Investment Arbitration and Human Rights

Governments’ legal obligations under international investment law and international human rights law are occasionally in tension. No inherent conflict exists between these distinct legal regimes. Yet in specific situations, governments’ efforts to address some stakeholders’ rights or interests may lead to liability for harming the rights or interests of others. Actions to protect human rights may violate investor protections under a treaty or an investor’s rights under a contract; similarly, actions to protect investments may violate human rights.

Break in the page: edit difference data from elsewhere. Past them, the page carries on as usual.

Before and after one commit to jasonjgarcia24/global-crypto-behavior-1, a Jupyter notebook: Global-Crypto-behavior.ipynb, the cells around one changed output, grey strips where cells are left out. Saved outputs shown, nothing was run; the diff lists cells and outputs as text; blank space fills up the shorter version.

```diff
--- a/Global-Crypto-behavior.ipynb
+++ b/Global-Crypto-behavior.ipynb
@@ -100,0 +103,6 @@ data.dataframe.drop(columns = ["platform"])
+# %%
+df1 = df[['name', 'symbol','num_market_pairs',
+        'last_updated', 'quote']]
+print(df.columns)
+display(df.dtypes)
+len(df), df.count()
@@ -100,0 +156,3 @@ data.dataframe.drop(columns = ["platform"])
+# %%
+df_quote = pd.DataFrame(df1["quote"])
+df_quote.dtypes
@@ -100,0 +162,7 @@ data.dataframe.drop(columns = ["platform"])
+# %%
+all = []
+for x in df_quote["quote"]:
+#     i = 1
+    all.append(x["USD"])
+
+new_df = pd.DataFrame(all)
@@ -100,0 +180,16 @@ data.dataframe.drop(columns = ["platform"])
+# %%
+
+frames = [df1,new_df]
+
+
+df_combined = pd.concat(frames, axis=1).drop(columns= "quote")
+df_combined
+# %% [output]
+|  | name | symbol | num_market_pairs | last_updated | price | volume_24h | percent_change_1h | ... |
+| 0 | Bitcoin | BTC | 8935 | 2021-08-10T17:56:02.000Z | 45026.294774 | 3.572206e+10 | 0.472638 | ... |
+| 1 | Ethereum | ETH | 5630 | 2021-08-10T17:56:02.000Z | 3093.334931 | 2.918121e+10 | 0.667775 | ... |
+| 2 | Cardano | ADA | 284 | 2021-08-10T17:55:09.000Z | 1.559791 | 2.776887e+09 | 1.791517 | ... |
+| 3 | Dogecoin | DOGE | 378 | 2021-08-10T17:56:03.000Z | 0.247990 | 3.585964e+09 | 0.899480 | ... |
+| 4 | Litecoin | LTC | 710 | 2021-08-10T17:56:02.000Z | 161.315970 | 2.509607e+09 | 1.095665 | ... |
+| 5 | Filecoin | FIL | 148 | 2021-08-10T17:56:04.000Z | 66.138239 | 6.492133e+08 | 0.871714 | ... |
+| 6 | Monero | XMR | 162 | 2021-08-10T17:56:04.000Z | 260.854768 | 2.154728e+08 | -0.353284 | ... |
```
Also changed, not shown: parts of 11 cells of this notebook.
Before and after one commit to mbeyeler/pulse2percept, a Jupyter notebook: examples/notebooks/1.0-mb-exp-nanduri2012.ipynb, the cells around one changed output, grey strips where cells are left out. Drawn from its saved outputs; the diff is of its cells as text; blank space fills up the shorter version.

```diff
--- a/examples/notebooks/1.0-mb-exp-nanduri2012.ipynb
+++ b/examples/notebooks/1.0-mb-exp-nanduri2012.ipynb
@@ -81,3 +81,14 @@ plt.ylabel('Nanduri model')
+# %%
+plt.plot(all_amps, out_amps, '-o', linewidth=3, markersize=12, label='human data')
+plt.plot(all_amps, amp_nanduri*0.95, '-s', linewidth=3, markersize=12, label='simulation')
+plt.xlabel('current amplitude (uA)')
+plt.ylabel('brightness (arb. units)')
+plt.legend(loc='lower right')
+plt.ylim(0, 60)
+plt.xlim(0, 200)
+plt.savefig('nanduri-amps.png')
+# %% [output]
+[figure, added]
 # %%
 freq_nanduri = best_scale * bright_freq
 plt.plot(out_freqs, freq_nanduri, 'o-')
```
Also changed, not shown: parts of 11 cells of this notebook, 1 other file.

CCSI focuses on the intersection of these two international legal regimes, and the impacts of their application for the most vulnerable of rights-holders. Among other things, this includes a specific focus on investment arbitrations, and their implications for the realization of human rights. Work on investment arbitrations and human rights has included:

  • The Tribunal - a film created by Malcolm Rogge in partnership with CCSI - tracks the experiences of community members in the Intag Valley in Ecuador who were directly impacted by a potential mining project, a dispute that erupted as a result of the project, and the eventual arbitration proceedings in which the Canadian mining company sued the Ecuadorian government under the Canada-Ecuador bilateral investment treaty.
  • CLE workshop on investment arbitration and human rights, which gathered experts to examine which human rights issues may be implicated in investment disputes, as well as how and to what extent the issues have been handled by parties and arbitrators; to explore how parties might effectively raise human rights norms and issues in the course of an arbitration; and to evaluate the roles and obligations of tribunals in considering such arguments.
  • Research on whether access to justice for investors via investment arbitration affects access to justice for rights-holders.
  • Efforts to raise human rights arguments within a specific investment arbitration dispute through an amicus submission.
  • Speaking engagements on human rights and international investment arbitration, including panels at Harvard Law School and a Loyola University Chicago Law Journal Symposium.
  • Academic writing, including: “Human Rights Law and the International Investment Regime,” Research Handbook on Human Rights and Business (forthcoming); “At the Intersection of Land Grievances and Legal Liability: The Need to Reconsider Contract Rights and Expectations at the Supranational Level,” Loyola University Chicago Law Journal (forthcoming); and “Corporate agricultural investment and the right to food: Addressing disparate protections and promoting rights-consistent outcomes,” UCLA Journal of International Law and Foreign Affairs (2016).